The word truffle has several meanings in the world of candy because of their different countries of origin. It was invented in France as a small, rich chocolate confection made of ganache, often flavored and usually shaped into a ball.
The original recipe, rolled in cocoa, was named after the black truffle fungus because of its physical resemblance. According to legend, the chocolate truffle was created in the kitchen of French culinary giant Auguste Escoffier during the 1920s. One day, as his stagiaire (apprentice) attempted to make pastry cream, he accidentally poured hot cream into a bowl of chocolate chunks rather than the bowl of sugared egg for which it was destined. As the chocolate and cream mixture hardened, he found he could work the chocolate paste with his hands to form a bumpy, lopsided ball. After rolling the new creation in cocoa powder, he was struck by their resemblance to the luxurious truffles from the French Perigord region and the Piedmont area of Italy.
As the concept developed, different truffle textures were created by rolling the center ganache in white confectioners sugar or finely chopped nuts, like the classic assortment shown below; and the ganache was flavored with Champagne and liqueurs.

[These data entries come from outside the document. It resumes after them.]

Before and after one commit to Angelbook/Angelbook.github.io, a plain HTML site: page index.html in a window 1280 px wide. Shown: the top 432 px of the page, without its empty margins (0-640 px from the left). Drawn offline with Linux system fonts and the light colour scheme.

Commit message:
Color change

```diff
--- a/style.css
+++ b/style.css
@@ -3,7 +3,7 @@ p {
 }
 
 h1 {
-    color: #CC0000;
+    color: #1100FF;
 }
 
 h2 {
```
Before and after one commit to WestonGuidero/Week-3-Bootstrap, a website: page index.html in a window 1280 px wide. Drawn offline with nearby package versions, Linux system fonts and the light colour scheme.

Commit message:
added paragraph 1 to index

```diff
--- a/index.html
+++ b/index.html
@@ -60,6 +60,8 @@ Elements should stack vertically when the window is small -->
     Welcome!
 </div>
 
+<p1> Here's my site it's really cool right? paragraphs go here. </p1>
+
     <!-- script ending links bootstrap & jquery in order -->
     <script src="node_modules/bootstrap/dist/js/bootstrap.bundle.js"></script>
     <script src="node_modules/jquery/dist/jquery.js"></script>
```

Today chocolate truffles come in a wide variety of flavors, chocolate varieties and coatings and are made by gourmet chefs for haute cuisine desserts and by specialty chocolatiers for commercial production.